So today I went to check things out at Bishop Museum,
For a poshy by invite only reception that I went to for a television station where we aired commercials for where I work. I got there about an hour early, so I casually walked past the reception area and snuck my way into the museum's displays, lol. Very recently the Bishop Museum had redone Hawai'i Hall, where a number of artifacts are currently up for display. In the past the stuff they had for display were pretty drabby, and it remained like that from when I was a lil kid until my adulthood. The museum made the smart move of bringing in a group of Hawaiian artists, educators (like my boss), and cultural practitioners to give Hawai'i Hall a facelift, and it sure paid off. You gotta just see it for yourself, there's art done by Hawaiians, and the displays tell what I feel is a true story of our people.

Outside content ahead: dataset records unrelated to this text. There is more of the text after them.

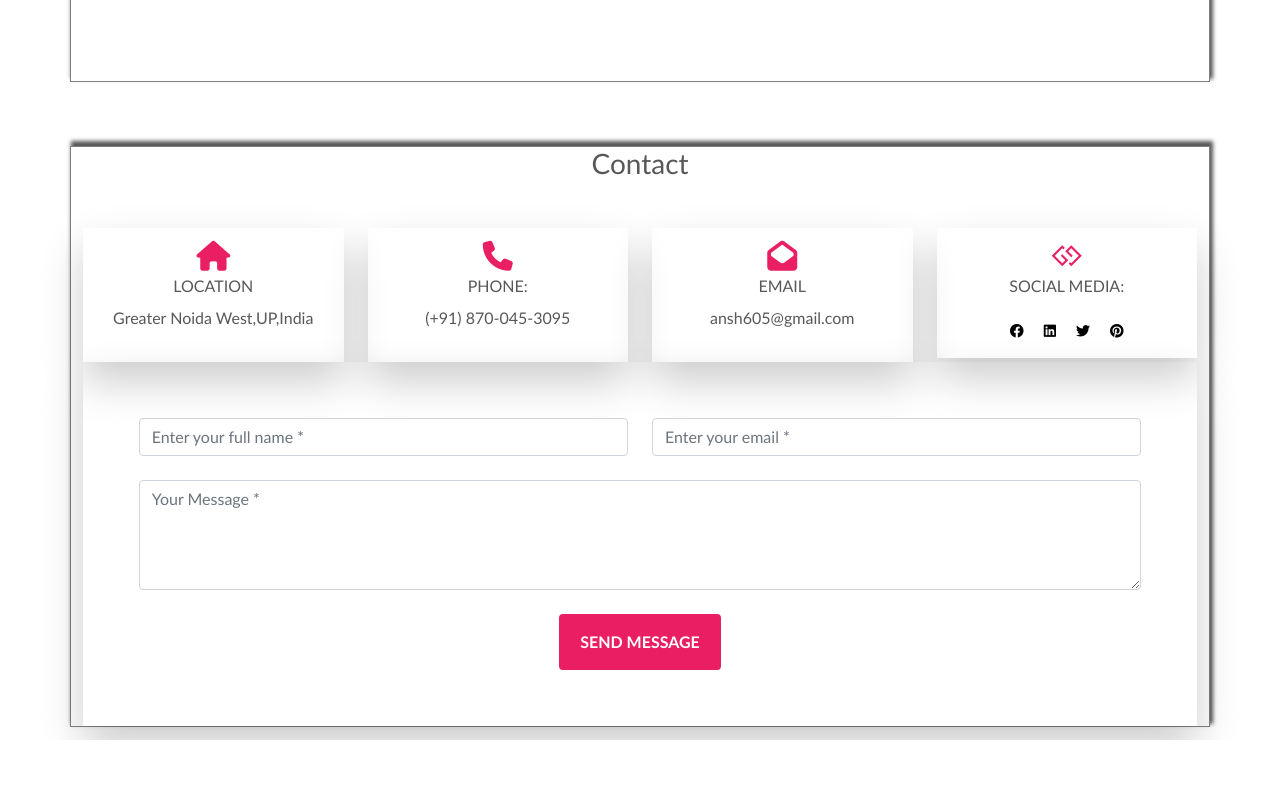
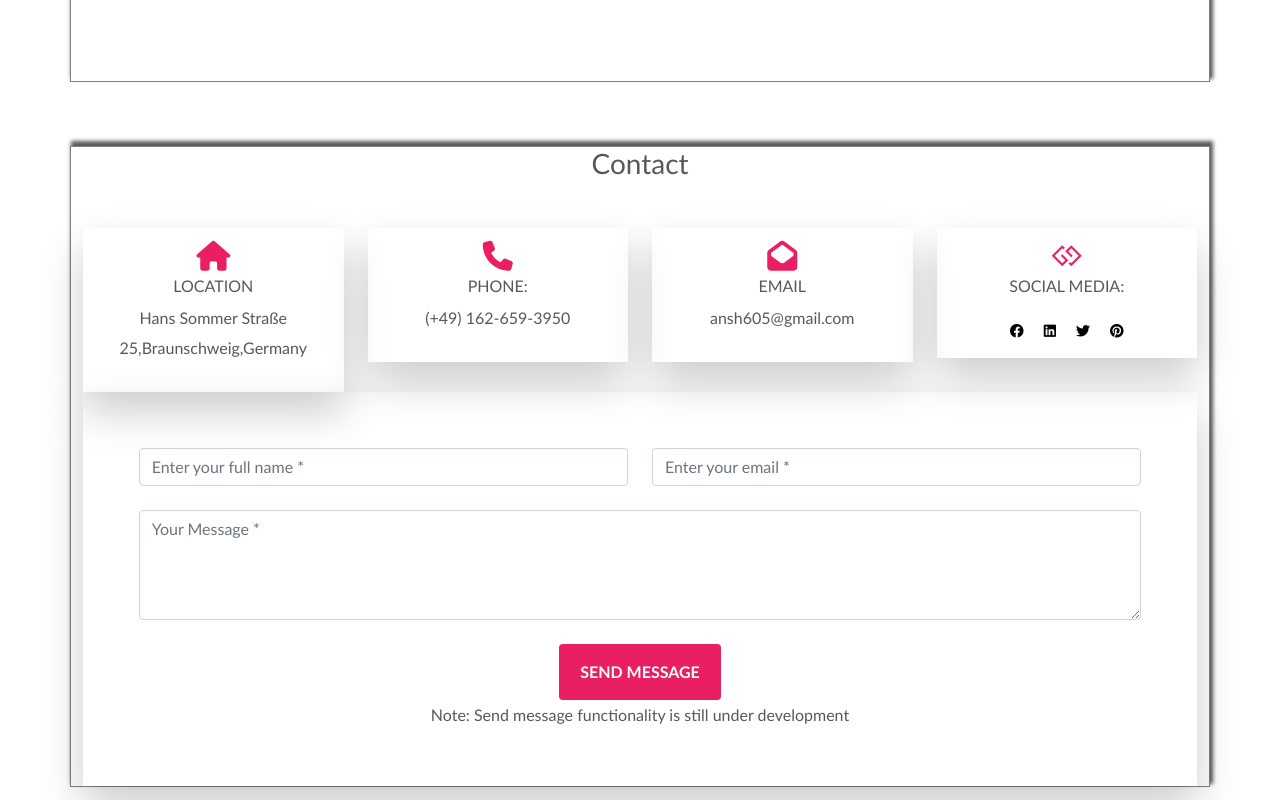
Before and after one commit to AnshKapoor/profile-page, a React (Create React App) app: page / in a window 1280 px wide. Shown: the part 4092-4892 px from the top of the page. Before the commit the page ends 4832 px from the top, so only its background shows below. Built offline with nearby package versions, Linux system fonts and the light colour scheme; a web font is replaced by a local one.

Commit message:
Updated contact information

```diff
--- a/src/components/Contact.js
+++ b/src/components/Contact.js
@@ -22,14 +22,14 @@ const Contact = () => {
                     <div className="single-contact text-center wow fadeInDown" data-wow-delay="0.2s">
                         <i className="fa fa-home"></i>
                         <h2>Location</h2>
-                        <p>Greater Noida West,UP,India</p>
+                        <p>Hans Sommer Straße 25,Braunschweig,Germany</p>
                     </div>
                 </div>
                 <div class="col-md-3 col-sm-6">
                     <div class="single-contact text-center wow fadeInDown" data-wow-delay="0.4s">
                         <i class="fa fa-phone"></i>
                         <h2>Phone: </h2>
-                        <p>(+91) 870-045-3095</p>
+                        <p>(+49) 162-659-3950</p>
                     </div>
                 </div>
                 <div class="col-md-3 col-sm-6">
@@ -84,6 +84,7 @@ const Contact = () => {
                                 </div>
                                 <div class="col-md-12 mt-4">
                                     <button class="btn btn-send" value="">Send message</button>
+                                    <div>Note: Send message functionality is still under development</div>
                                 </div>
                             </div>
                         </div>
```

The museum does come with its share of controversy, where they have in storage bones of our ancestors. Why the controversy? Well, many Hawaiians (like myself) believe that the bones (along with their noho pu or sacred belongings) of our ancestors or kupuna belong in the ground where they were buried. That's why, when I'm long gone, I want my body to be cremated and thrown into the ocean, so that I can drift about and feed a school of fish which will feed a family. I know, it's pretty profound and deep stuff, but I figure I share.